__Work request__.
Your result should be the lines holding the word "bool", copied from the entries below.

[Edit tracking data]
========================

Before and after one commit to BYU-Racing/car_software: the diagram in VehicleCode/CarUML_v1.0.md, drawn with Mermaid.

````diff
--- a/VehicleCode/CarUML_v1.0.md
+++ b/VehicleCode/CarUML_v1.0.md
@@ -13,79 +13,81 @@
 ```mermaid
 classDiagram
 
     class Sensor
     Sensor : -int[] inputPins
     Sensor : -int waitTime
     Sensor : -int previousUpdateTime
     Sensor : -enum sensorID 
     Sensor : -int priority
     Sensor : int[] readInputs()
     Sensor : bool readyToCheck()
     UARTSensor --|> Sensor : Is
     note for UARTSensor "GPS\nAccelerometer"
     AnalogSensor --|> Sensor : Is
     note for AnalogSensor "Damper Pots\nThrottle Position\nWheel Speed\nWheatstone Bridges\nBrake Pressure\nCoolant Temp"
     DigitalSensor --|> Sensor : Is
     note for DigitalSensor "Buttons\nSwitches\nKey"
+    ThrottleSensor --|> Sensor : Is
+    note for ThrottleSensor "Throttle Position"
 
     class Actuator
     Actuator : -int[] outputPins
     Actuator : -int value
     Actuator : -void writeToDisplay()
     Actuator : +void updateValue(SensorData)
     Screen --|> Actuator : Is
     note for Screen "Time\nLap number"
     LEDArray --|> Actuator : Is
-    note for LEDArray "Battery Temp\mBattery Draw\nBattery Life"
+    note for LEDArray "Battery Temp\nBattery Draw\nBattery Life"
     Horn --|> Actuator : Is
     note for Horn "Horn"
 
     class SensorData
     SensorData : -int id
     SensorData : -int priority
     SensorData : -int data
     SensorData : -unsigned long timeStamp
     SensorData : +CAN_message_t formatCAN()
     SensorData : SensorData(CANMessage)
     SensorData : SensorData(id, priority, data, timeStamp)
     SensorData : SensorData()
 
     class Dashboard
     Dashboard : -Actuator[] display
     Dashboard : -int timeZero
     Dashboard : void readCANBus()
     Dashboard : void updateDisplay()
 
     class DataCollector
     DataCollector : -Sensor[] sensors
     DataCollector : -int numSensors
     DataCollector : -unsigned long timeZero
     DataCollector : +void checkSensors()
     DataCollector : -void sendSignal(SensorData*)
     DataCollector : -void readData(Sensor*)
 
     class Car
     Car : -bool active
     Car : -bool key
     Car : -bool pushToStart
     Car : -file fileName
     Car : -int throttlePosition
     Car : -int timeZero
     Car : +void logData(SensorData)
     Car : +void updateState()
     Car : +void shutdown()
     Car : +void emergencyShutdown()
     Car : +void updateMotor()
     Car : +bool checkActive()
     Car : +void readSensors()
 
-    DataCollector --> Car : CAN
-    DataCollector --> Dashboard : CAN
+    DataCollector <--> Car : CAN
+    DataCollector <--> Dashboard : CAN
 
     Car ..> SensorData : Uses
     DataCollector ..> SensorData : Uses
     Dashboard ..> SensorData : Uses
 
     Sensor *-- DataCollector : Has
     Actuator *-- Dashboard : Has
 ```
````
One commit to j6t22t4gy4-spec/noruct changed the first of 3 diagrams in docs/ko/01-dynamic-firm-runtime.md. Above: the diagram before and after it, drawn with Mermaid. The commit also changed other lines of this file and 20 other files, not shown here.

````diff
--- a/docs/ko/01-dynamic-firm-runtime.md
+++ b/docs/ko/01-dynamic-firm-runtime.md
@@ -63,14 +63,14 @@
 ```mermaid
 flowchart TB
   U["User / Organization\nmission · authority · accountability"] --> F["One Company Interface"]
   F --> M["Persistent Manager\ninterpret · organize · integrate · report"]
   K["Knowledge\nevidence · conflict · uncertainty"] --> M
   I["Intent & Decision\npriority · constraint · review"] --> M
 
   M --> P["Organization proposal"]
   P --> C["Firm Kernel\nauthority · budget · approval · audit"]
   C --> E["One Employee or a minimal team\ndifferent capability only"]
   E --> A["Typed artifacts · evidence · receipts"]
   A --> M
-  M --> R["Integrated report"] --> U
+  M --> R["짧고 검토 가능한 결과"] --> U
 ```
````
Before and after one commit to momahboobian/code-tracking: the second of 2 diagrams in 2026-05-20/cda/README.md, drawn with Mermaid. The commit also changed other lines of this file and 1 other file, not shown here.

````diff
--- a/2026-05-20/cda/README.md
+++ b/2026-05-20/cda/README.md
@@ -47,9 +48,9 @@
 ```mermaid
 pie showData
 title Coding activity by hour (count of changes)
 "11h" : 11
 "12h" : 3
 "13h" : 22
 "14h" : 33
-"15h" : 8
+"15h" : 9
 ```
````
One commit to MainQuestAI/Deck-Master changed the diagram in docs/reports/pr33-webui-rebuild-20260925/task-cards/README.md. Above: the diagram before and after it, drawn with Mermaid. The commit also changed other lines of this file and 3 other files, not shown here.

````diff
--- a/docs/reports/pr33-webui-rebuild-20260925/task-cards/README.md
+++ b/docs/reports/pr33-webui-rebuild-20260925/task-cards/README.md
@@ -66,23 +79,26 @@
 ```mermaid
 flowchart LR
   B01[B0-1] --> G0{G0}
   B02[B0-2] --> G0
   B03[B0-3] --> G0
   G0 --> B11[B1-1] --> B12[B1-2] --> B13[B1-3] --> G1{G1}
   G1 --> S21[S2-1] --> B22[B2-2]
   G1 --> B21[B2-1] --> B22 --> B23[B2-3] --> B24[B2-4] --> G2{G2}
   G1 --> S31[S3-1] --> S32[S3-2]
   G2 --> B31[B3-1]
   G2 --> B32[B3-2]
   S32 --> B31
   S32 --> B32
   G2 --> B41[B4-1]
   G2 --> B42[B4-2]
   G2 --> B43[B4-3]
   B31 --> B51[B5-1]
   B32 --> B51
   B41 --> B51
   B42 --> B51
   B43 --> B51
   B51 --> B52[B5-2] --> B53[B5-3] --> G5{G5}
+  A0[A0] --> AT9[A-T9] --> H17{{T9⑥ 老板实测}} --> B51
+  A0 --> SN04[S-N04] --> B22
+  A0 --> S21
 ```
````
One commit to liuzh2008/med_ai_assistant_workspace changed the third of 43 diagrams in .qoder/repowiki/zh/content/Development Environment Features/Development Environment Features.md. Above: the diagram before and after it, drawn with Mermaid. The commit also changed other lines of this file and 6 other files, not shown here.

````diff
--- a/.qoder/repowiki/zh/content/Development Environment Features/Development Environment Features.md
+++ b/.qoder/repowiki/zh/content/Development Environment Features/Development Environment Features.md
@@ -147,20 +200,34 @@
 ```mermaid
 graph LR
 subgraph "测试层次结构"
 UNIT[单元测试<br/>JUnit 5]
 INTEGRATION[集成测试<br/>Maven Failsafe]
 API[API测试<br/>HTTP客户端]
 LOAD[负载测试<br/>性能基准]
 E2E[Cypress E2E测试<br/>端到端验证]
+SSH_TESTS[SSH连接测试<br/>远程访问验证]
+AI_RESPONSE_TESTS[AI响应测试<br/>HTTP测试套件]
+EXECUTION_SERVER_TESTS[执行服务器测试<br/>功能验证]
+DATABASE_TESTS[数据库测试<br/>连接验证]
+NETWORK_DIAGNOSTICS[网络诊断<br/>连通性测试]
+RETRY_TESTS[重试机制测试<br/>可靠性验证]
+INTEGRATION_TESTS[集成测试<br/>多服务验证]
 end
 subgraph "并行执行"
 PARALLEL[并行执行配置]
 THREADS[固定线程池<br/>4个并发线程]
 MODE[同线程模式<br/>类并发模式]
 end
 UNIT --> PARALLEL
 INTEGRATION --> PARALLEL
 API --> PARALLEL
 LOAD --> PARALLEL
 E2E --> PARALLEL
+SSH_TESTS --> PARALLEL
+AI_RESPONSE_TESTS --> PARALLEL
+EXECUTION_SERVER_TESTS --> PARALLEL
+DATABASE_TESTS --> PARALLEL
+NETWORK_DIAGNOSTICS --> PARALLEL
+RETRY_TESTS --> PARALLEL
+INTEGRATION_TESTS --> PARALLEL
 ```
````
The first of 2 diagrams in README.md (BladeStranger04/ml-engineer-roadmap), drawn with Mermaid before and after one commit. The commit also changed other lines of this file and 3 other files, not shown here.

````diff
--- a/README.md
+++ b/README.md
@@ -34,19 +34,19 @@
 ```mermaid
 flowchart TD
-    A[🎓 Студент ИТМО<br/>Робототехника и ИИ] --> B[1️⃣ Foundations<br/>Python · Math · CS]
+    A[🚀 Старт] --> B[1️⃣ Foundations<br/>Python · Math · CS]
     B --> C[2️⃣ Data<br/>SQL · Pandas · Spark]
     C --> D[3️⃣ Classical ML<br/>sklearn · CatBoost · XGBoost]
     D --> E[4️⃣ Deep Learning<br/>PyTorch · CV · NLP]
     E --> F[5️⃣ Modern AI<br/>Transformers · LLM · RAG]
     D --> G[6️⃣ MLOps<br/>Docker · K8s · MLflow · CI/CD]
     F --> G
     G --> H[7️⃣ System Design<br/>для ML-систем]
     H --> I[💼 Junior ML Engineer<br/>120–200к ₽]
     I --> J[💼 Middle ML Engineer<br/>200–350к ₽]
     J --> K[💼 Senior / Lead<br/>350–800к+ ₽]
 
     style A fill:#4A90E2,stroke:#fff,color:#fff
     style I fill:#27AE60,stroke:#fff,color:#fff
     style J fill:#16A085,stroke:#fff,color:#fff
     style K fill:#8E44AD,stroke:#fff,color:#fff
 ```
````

========================

__Answer box__.
     Sensor : bool readyToCheck()
     Car : -bool active
     Car : -bool key
     Car : -bool pushToStart
     Car : +bool checkActive()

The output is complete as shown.